Segment Open

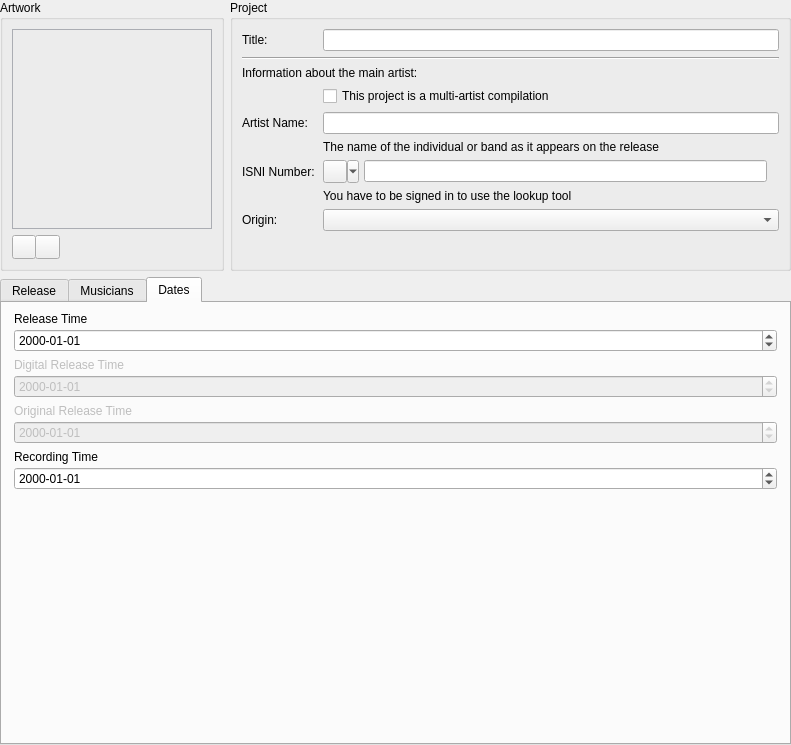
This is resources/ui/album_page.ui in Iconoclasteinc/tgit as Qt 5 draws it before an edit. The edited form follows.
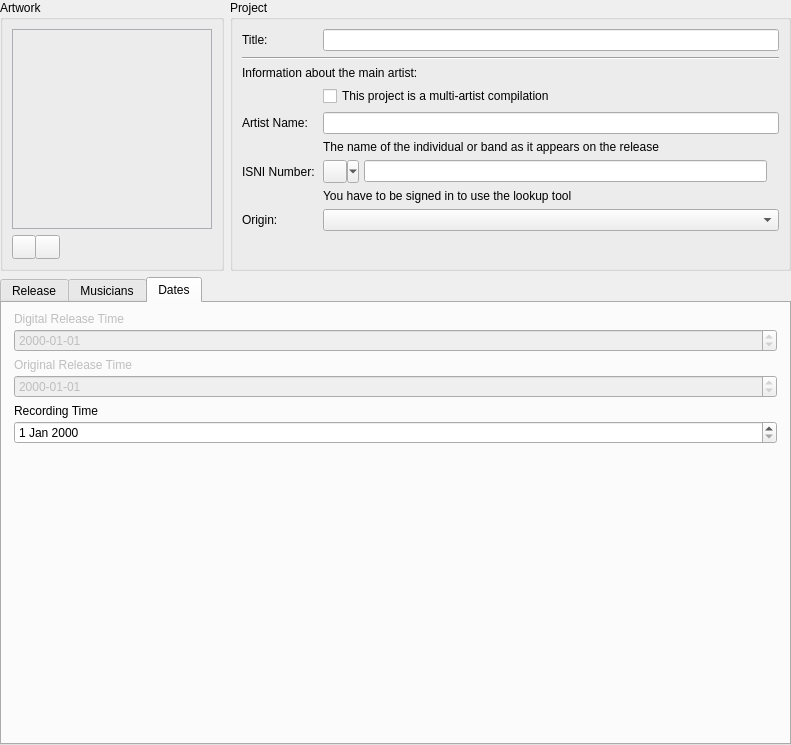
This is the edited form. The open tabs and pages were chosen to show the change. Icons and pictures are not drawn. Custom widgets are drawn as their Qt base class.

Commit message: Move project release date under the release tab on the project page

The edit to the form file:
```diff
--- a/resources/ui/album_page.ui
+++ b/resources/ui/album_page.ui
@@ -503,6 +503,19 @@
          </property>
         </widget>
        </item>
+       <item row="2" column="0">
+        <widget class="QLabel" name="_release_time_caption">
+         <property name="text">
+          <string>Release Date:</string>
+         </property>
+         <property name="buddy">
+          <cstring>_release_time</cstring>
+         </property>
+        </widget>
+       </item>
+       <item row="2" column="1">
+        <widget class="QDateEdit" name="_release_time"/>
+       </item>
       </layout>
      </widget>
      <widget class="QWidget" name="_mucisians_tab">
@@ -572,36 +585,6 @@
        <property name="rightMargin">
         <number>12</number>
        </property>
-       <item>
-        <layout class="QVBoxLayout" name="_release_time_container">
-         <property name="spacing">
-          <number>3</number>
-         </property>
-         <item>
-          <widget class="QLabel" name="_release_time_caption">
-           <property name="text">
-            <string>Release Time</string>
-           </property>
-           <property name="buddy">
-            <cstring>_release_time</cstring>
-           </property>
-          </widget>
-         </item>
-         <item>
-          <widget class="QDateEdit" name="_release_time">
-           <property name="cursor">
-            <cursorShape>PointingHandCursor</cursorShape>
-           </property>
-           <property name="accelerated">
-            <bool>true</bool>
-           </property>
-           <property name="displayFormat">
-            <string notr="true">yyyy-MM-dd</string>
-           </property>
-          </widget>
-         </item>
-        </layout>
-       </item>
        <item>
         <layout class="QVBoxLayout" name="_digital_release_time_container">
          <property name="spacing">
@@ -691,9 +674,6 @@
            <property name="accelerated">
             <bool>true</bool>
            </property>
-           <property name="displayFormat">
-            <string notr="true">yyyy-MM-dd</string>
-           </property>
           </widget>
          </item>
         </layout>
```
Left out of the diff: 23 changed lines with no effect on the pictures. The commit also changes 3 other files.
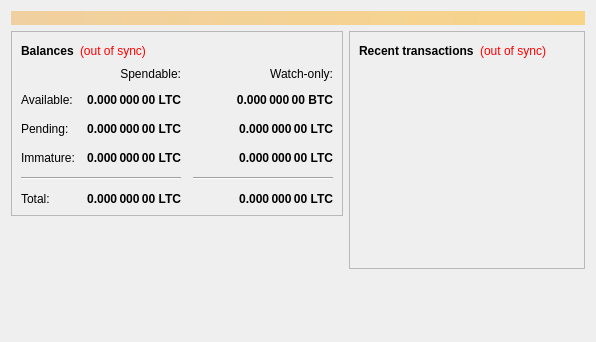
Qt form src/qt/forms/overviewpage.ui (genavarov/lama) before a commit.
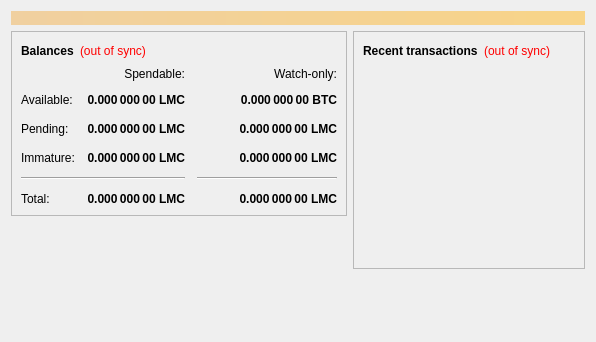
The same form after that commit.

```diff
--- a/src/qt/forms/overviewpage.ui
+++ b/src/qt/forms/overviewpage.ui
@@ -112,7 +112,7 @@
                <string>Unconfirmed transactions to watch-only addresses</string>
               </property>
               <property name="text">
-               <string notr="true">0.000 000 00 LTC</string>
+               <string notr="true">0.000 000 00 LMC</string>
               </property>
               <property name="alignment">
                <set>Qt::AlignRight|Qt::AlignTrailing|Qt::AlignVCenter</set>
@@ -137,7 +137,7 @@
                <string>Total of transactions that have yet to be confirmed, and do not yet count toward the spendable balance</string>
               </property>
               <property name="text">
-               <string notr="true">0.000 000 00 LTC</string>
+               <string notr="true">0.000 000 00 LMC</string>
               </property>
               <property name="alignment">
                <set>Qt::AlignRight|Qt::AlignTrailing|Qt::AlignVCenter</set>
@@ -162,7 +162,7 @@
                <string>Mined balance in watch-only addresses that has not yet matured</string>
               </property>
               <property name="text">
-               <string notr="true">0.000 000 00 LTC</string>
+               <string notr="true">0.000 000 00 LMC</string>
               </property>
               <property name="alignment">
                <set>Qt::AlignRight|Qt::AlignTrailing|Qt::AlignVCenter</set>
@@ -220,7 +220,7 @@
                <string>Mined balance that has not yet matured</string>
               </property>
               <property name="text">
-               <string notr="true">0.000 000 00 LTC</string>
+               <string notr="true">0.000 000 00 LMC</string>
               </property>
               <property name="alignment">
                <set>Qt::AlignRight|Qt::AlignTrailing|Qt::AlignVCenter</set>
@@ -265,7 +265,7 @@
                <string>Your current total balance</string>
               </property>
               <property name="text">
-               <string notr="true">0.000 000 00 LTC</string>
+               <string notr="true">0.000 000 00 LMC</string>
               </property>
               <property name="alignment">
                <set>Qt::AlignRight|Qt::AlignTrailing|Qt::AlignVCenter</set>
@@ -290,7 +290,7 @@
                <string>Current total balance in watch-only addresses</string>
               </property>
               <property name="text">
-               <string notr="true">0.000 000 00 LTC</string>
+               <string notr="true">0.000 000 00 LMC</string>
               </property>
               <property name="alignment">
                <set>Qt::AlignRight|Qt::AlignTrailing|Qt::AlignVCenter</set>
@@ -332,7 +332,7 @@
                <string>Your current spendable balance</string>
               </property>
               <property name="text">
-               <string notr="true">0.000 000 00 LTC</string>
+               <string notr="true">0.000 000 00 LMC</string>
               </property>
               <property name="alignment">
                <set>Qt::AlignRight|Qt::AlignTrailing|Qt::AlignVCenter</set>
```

Segment Closed

Print the material above verbatim except the pictures.

▶ **YOUR RESPONSE**
This is resources/ui/album_page.ui in Iconoclasteinc/tgit as Qt 5 draws it before an edit. The edited form follows.
This is the edited form. The open tabs and pages were chosen to show the change. Icons and pictures are not drawn. Custom widgets are drawn as their Qt base class.

Commit message: Move project release date under the release tab on the project page

The edit to the form file:
```diff
--- a/resources/ui/album_page.ui
+++ b/resources/ui/album_page.ui
@@ -503,6 +503,19 @@
          </property>
         </widget>
        </item>
+       <item row="2" column="0">
+        <widget class="QLabel" name="_release_time_caption">
+         <property name="text">
+          <string>Release Date:</string>
+         </property>
+         <property name="buddy">
+          <cstring>_release_time</cstring>
+         </property>
+        </widget>
+       </item>
+       <item row="2" column="1">
+        <widget class="QDateEdit" name="_release_time"/>
+       </item>
       </layout>
      </widget>
      <widget class="QWidget" name="_mucisians_tab">
@@ -572,36 +585,6 @@
        <property name="rightMargin">
         <number>12</number>
        </property>
-       <item>
-        <layout class="QVBoxLayout" name="_release_time_container">
-         <property name="spacing">
-          <number>3</number>
-         </property>
-         <item>
-          <widget class="QLabel" name="_release_time_caption">
-           <property name="text">
-            <string>Release Time</string>
-           </property>
-           <property name="buddy">
-            <cstring>_release_time</cstring>
-           </property>
-          </widget>
-         </item>
-         <item>
-          <widget class="QDateEdit" name="_release_time">
-           <property name="cursor">
-            <cursorShape>PointingHandCursor</cursorShape>
-           </property>
-           <property name="accelerated">
-            <bool>true</bool>
-           </property>
-           <property name="displayFormat">
-            <string notr="true">yyyy-MM-dd</string>
-           </property>
-          </widget>
-         </item>
-        </layout>
-       </item>
        <item>
         <layout class="QVBoxLayout" name="_digital_release_time_container">
          <property name="spacing">
@@ -691,9 +674,6 @@
            <property name="accelerated">
             <bool>true</bool>
            </property>
-           <property name="displayFormat">
-            <string notr="true">yyyy-MM-dd</string>
-           </property>
           </widget>
          </item>
         </layout>
```
Left out of the diff: 23 changed lines with no effect on the pictures. The commit also changes 3 other files.
Qt form src/qt/forms/overviewpage.ui (genavarov/lama) before a commit.
The same form after that commit.

```diff
--- a/src/qt/forms/overviewpage.ui
+++ b/src/qt/forms/overviewpage.ui
@@ -112,7 +112,7 @@
                <string>Unconfirmed transactions to watch-only addresses</string>
               </property>
               <property name="text">
-               <string notr="true">0.000 000 00 LTC</string>
+               <string notr="true">0.000 000 00 LMC</string>
               </property>
               <property name="alignment">
                <set>Qt::AlignRight|Qt::AlignTrailing|Qt::AlignVCenter</set>
@@ -137,7 +137,7 @@
                <string>Total of transactions that have yet to be confirmed, and do not yet count toward the spendable balance</string>
               </property>
               <property name="text">
-               <string notr="true">0.000 000 00 LTC</string>
+               <string notr="true">0.000 000 00 LMC</string>
               </property>
               <property name="alignment">
                <set>Qt::AlignRight|Qt::AlignTrailing|Qt::AlignVCenter</set>
@@ -162,7 +162,7 @@
                <string>Mined balance in watch-only addresses that has not yet matured</string>
               </property>
               <property name="text">
-               <string notr="true">0.000 000 00 LTC</string>
+               <string notr="true">0.000 000 00 LMC</string>
               </property>
               <property name="alignment">
                <set>Qt::AlignRight|Qt::AlignTrailing|Qt::AlignVCenter</set>
@@ -220,7 +220,7 @@
                <string>Mined balance that has not yet matured</string>
               </property>
               <property name="text">
-               <string notr="true">0.000 000 00 LTC</string>
+               <string notr="true">0.000 000 00 LMC</string>
               </property>
               <property name="alignment">
                <set>Qt::AlignRight|Qt::AlignTrailing|Qt::AlignVCenter</set>
@@ -265,7 +265,7 @@
                <string>Your current total balance</string>
               </property>
               <property name="text">
-               <string notr="true">0.000 000 00 LTC</string>
+               <string notr="true">0.000 000 00 LMC</string>
               </property>
               <property name="alignment">
                <set>Qt::AlignRight|Qt::AlignTrailing|Qt::AlignVCenter</set>
@@ -290,7 +290,7 @@
                <string>Current total balance in watch-only addresses</string>
               </property>
               <property name="text">
-               <string notr="true">0.000 000 00 LTC</string>
+               <string notr="true">0.000 000 00 LMC</string>
               </property>
               <property name="alignment">
                <set>Qt::AlignRight|Qt::AlignTrailing|Qt::AlignVCenter</set>
@@ -332,7 +332,7 @@
                <string>Your current spendable balance</string>
               </property>
               <property name="text">
-               <string notr="true">0.000 000 00 LTC</string>
+               <string notr="true">0.000 000 00 LMC</string>
               </property>
               <property name="alignment">
                <set>Qt::AlignRight|Qt::AlignTrailing|Qt::AlignVCenter</set>
```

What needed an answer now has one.